Could you write out the opening lines of the data, word for word, stopping after the line that contains "Add files via upload"?
------ RECORDS SHOWN ------
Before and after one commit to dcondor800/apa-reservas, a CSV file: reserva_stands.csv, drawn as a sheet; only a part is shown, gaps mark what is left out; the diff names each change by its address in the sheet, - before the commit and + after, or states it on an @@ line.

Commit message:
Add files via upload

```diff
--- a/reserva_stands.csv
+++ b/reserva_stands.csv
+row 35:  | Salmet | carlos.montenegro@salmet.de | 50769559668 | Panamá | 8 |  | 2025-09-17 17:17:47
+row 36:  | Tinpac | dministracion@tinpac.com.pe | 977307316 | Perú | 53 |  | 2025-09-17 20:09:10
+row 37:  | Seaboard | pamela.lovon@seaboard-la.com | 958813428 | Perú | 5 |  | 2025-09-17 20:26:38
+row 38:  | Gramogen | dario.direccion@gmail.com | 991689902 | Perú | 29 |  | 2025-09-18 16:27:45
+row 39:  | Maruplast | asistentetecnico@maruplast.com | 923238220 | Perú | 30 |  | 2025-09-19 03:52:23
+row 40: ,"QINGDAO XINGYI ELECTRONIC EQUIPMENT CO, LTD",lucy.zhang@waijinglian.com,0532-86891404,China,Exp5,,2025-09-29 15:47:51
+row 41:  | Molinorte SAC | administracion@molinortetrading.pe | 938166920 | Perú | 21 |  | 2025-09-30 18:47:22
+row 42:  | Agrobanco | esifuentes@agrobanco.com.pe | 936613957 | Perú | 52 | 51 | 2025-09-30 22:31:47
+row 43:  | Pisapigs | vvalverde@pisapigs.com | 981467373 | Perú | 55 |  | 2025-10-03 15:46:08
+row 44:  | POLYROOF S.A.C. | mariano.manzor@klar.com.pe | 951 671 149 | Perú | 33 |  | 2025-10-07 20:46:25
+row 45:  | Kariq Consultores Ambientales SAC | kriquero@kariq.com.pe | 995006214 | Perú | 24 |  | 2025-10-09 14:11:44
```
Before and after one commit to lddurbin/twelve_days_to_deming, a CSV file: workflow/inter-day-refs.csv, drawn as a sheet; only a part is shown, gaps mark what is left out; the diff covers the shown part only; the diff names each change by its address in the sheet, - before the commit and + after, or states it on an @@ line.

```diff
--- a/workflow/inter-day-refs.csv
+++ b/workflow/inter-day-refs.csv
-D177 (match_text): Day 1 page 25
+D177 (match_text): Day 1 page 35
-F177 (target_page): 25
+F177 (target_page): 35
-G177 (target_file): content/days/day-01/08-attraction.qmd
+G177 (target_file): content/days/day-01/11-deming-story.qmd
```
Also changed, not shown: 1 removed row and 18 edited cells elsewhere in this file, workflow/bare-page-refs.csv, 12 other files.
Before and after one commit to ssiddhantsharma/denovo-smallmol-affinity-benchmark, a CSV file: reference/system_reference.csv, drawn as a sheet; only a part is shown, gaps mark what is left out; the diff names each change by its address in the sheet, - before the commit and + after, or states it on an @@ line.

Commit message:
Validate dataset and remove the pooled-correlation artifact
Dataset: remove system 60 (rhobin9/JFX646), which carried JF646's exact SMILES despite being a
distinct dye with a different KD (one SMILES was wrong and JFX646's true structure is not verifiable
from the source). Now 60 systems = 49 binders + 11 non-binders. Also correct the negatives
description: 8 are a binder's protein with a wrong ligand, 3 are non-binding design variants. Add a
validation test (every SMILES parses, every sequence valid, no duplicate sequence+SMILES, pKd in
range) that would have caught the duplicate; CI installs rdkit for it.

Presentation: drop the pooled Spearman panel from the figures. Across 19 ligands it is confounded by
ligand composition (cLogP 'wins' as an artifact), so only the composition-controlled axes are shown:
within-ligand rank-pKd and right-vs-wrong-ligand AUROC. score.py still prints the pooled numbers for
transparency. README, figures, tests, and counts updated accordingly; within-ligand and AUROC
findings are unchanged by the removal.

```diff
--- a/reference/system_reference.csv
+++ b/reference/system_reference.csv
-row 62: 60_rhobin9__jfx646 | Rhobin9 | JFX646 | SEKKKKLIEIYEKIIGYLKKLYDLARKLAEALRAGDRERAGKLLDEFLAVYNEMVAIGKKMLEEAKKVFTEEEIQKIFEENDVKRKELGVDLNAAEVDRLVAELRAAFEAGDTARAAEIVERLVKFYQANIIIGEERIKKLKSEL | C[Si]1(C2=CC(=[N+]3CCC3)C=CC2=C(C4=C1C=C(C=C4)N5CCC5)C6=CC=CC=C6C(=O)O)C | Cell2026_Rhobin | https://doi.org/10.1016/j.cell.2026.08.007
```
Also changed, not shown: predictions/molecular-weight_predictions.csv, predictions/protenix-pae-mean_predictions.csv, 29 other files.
------
▶ FINISHED EXERCISE:
Before and after one commit to dcondor800/apa-reservas, a CSV file: reserva_stands.csv, drawn as a sheet; only a part is shown, gaps mark what is left out; the diff names each change by its address in the sheet, - before the commit and + after, or states it on an @@ line.

Commit message:
Add files via upload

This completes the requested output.